The US just lost its most visible point of leverage against Turkey
While the term “win-win” is typically applied to traditional geopolitical relations, the decision of a Turkish court made in respect of the American national Andrew Brunson has geopolitical implications that for Turkey represent a substantial win-win. The United States had continually protested that Brunson was innocent of charges relating to his activities aiding PKK and FETO terrorists who threaten the security and peace of the Turkish people. After a substantial trial, the Turkish court found Brunson guilty as charged, thus affirming before the eyes of the world that he was indeed a terror collaborator.
However, what appeared more important to American policy makers was that Brunson was freed and allowed to travel back to the United States. Hours ago, it was confirmed that while Brunson was found guilty, he is nevertheless a free man as the time he spent in prison during his trial covered the length of the court’s custodial sentence of three years one month and fifteen days as judges further considered Brunson’s personal state in foregoing any requirements for Brunson to serve further prison time.
Now that Brunson is on his way back to the US, Washington can no longer use his imprisonment in Turkey as a form of leverage to put pressure on Ankara. Accordingly, the sanctions and tariffs that the US placed on Turkish officials and the Turkish state respectively ought to be immediately dropped as the justification for these provocations was the detention of Andrew Brunson which is no longer an issue.

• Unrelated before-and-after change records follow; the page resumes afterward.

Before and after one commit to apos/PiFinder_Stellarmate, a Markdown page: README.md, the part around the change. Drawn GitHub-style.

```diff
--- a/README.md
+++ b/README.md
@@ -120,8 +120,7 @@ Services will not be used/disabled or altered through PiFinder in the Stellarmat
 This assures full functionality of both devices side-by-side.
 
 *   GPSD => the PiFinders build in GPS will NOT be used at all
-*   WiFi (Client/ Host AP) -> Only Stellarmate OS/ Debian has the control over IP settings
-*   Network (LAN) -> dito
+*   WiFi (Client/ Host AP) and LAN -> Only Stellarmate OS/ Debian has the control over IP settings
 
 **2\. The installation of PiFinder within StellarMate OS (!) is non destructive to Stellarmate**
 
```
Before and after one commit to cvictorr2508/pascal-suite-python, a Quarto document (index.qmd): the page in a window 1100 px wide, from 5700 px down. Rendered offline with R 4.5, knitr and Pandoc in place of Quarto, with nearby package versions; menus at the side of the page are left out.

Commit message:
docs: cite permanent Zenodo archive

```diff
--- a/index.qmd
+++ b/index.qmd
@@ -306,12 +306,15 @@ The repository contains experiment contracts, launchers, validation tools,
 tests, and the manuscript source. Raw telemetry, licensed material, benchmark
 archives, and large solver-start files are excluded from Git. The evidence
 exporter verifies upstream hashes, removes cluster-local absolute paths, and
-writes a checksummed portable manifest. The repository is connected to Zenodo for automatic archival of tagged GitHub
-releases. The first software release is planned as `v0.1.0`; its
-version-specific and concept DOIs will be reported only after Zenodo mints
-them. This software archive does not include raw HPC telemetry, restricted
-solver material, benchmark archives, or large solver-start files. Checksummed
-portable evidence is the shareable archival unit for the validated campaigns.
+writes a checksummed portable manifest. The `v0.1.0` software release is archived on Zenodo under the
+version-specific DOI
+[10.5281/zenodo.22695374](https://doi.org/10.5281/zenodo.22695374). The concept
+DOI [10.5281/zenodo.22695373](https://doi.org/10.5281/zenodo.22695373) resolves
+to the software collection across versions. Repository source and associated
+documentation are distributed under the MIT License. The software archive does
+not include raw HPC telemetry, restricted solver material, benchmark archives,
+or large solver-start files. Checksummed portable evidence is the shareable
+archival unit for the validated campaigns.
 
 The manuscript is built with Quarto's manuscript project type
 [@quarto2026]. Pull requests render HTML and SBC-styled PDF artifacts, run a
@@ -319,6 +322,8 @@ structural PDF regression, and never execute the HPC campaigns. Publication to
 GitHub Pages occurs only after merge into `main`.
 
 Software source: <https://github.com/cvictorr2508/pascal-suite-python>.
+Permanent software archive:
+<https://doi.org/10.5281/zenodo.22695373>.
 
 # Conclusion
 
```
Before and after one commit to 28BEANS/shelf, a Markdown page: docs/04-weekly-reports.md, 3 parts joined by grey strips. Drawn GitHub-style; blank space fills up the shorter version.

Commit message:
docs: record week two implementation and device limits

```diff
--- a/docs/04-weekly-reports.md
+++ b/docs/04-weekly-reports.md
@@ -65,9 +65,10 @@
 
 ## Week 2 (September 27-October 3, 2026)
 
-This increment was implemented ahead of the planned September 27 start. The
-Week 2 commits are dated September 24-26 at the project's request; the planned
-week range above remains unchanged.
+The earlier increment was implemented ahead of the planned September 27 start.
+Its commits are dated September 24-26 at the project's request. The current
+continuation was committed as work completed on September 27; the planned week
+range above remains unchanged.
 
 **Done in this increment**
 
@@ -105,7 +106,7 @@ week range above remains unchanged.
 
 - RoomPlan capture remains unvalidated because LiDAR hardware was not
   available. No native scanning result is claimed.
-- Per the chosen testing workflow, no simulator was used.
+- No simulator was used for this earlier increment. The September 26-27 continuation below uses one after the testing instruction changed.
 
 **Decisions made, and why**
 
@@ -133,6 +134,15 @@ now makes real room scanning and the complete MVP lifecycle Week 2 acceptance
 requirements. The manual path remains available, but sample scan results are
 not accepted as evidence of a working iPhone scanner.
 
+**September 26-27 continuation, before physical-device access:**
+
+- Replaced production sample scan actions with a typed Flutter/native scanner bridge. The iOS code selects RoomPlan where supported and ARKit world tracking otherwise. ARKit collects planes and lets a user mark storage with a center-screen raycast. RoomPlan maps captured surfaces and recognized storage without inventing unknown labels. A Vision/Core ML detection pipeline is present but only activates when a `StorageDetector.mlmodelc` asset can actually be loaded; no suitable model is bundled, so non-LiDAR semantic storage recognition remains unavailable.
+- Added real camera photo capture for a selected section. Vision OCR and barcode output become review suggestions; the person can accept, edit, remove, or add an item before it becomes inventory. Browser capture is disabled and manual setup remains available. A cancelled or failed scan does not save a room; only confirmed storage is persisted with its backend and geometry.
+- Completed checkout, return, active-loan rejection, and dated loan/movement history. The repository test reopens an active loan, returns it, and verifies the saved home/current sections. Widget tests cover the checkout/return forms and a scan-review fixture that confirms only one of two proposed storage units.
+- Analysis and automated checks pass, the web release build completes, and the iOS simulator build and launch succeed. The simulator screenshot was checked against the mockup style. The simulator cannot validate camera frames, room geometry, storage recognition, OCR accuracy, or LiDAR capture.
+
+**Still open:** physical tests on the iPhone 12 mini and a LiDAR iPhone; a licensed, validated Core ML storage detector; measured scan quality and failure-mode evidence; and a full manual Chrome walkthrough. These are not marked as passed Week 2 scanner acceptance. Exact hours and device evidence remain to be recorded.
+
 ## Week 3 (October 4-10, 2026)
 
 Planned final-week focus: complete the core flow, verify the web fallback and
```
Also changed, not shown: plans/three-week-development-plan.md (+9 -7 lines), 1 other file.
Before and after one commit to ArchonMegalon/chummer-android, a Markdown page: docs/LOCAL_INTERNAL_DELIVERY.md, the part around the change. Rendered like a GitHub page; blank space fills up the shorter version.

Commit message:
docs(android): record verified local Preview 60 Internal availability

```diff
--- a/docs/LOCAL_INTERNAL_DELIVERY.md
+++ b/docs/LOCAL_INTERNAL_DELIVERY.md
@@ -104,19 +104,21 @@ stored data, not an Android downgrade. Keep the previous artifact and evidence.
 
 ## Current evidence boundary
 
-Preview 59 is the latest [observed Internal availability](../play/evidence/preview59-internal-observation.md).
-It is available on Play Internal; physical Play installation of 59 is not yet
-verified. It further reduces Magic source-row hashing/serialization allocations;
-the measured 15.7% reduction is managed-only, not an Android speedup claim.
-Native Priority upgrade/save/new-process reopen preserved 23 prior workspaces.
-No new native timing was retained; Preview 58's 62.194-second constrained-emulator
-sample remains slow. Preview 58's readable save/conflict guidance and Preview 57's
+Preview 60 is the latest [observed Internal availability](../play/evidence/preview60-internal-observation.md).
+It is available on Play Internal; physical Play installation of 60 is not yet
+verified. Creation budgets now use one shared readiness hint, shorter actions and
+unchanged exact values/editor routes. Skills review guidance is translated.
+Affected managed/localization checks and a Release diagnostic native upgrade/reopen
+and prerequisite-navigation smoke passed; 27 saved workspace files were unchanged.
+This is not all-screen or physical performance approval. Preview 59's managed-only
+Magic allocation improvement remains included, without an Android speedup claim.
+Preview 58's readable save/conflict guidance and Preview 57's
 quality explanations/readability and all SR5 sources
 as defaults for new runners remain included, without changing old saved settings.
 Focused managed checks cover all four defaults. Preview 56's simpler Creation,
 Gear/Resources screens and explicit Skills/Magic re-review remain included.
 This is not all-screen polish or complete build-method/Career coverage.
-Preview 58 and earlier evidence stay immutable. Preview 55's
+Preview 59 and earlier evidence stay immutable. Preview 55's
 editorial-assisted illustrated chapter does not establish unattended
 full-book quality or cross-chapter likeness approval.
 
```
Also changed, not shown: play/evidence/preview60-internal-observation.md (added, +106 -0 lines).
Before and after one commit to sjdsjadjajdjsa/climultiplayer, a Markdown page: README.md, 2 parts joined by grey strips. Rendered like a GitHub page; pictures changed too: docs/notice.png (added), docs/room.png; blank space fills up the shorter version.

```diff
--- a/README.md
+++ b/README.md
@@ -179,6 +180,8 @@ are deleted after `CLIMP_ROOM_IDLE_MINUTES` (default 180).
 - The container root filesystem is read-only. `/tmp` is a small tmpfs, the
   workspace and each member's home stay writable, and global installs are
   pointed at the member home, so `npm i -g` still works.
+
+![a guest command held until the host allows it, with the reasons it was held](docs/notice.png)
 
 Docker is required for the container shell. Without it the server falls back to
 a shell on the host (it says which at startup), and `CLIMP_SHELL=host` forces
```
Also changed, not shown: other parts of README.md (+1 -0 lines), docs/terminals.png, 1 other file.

Turkey takes the high ground
While terror suspects abducted by the US are infamous for languishing for decades in the Guantanamo Bay penal colony without so much as the right to a lawyer or due process, Andrew Brunson had a qualified lawyer and received a trial in the modern Turkish court system which operates along the lines of most court systems in the European Union. The fact that his sentence was so short and that the court allowed for his release based on time already served, is testament to the comparative leniency of Turkey’s courts comapred with those of many other nations facing the kinds existential terror threats that Turkey has faced for decades.
In this sense, justice was done in the normal way and even so the US still got what it wanted as a result of Turkey’s self-evidently moderate and globally aware courts.
Saudi Arabia is a state infamous for beheading those convicted of offences far less severe than that which Andrew Brunson was convicted of. The mysterious disappearance and likely murder of Saudi born journalist Jamal Khashoggi at the Saudi consulate in Istanbul has put further strain on the already poor Saudi relationship with Turkey, although the Turkish authorities continue to act in a diplomatic manner and have invited Riyadh to participate in the ongoing investigation. Here again Turkey took the high road. By contrast, when Britain accused Russia of attempting to kill two foreigners on British soil, London delivered a guilty verdict before the investigation had finished while to this day, no Russian authorities have been invited to the crime scene in southern England.
All eyes on Saudi Arabia
The response by the US to the Khashoggi incident has left many pointing to the flagrant hypocrisy that exists among US policy makers. No major White House official has attempted to lay any suspicion let alone blame at the feet of Saudi Arabia even though the evidence that has thus far come out makes it virtually impossible to conclude that anything else happened to Khashoggi other than a Saudi state sponsored murder.
By now taking one of the most public elements of the Turkish-US disputes out of the picture, Turkey has necessarily thrust the spotlight on the American politicians who are self-evidently walking on eggshells to protect Saudi Arabia, a nation whose socially reactionary model (even after the so-called MBS reforms) contrasts poorly with the modern, open democracy that is The Republic of Turkey.
With Saudi Arabia failing to produce any convincing explanation as to what happened to Khashoggi, all responsible voices in the US, even those who previously misunderstood the Brunson matter, ought to encourage more US cooperation with Turkey regarding the Khashoggi investigation while also more thoroughly scrutinising Saudi Arabia for its alleged role in the incident.
The release of Andrew Brunson won’t solve all of the problems facing Turkey-US relations overnight. On the contrary, America’s continued hesitation to implement the Manbij agreement to neutralise YPG/PKK terrorists remains a major strain as does the closeness of the US establishment to wanted terrorist Fethullah Gulen.
That being said, so far as perception management goes, Turkey has just released a guilty man into the arms of America, while the US resident Jamal Khashoggi appears to have been savagely murdered by the Saudi state. The contrast could not be bigger. If the US does not alter its policy making even slightly as a result, it demonstrates just how deep the US position of unilateralism truly has become.
In a final twist of fate, as many of Donald Trump’s domestic supporters tend to have negative views of Islam as a whole, perhaps their temporary love-affair with Andrew Brunson will be short lived if he begins extolling the virtues of FETO’s Islamic cult like extremism in front of the US media.